- Problem requirements -
Your answer should repeat every line of the records below in which the word "origin" appears.

Start of Input data

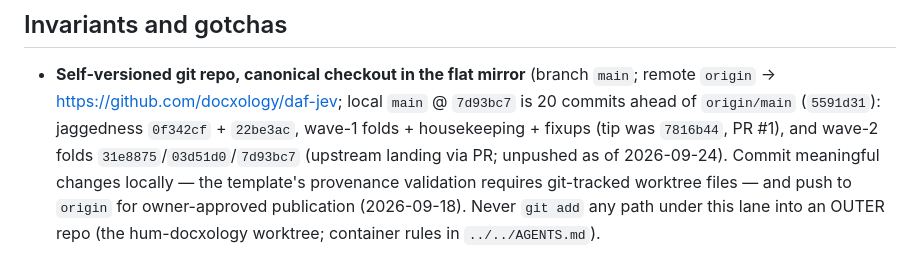
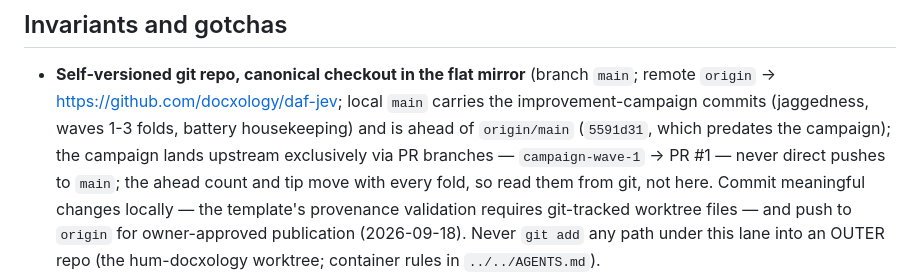
Before and after one commit to docxology/daf-jev, a Markdown page: AGENTS.md, the part around the change. Drawn GitHub-style.

```diff
--- a/AGENTS.md
+++ b/AGENTS.md
@@ -304,10 +304,11 @@ fallback environment is `src/gnn/execute/rxinfer/`).
 
 - **Self-versioned git repo, canonical checkout in the flat mirror**
   (branch `main`; remote `origin` → https://github.com/docxology/daf-jev;
-  local `main` @ `7d93bc7` is 20 commits ahead of `origin/main` (`5591d31`):
-  jaggedness `0f342cf` + `22be3ac`, wave-1 folds + housekeeping + fixups
-  (tip was `7816b44`, PR #1), and wave-2 folds `31e8875`/`03d51d0`/`7d93bc7`
-  (upstream landing via PR; unpushed as of 2026-09-24).
+  local `main` carries the improvement-campaign commits (jaggedness, waves 1-3
+  folds, battery housekeeping) and is ahead of `origin/main` (`5591d31`, which
+  predates the campaign); the campaign lands upstream exclusively via PR
+  branches — `campaign-wave-1` → PR #1 — never direct pushes to `main`; the
+  ahead count and tip move with every fold, so read them from git, not here.
   Commit meaningful changes locally — the template's provenance validation
   requires git-tracked worktree files — and push to `origin` for
   owner-approved publication (2026-09-18). Never `git add` any path under
```
Also changed, not shown: docs/ARCHITECTURE.md (+5 -3 lines).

End of Input data

- Answer to this problem -
   (branch `main`; remote `origin` → https://github.com/docxology/daf-jev;
-  local `main` @ `7d93bc7` is 20 commits ahead of `origin/main` (`5591d31`):
+  folds, battery housekeeping) and is ahead of `origin/main` (`5591d31`, which
   requires git-tracked worktree files — and push to `origin` for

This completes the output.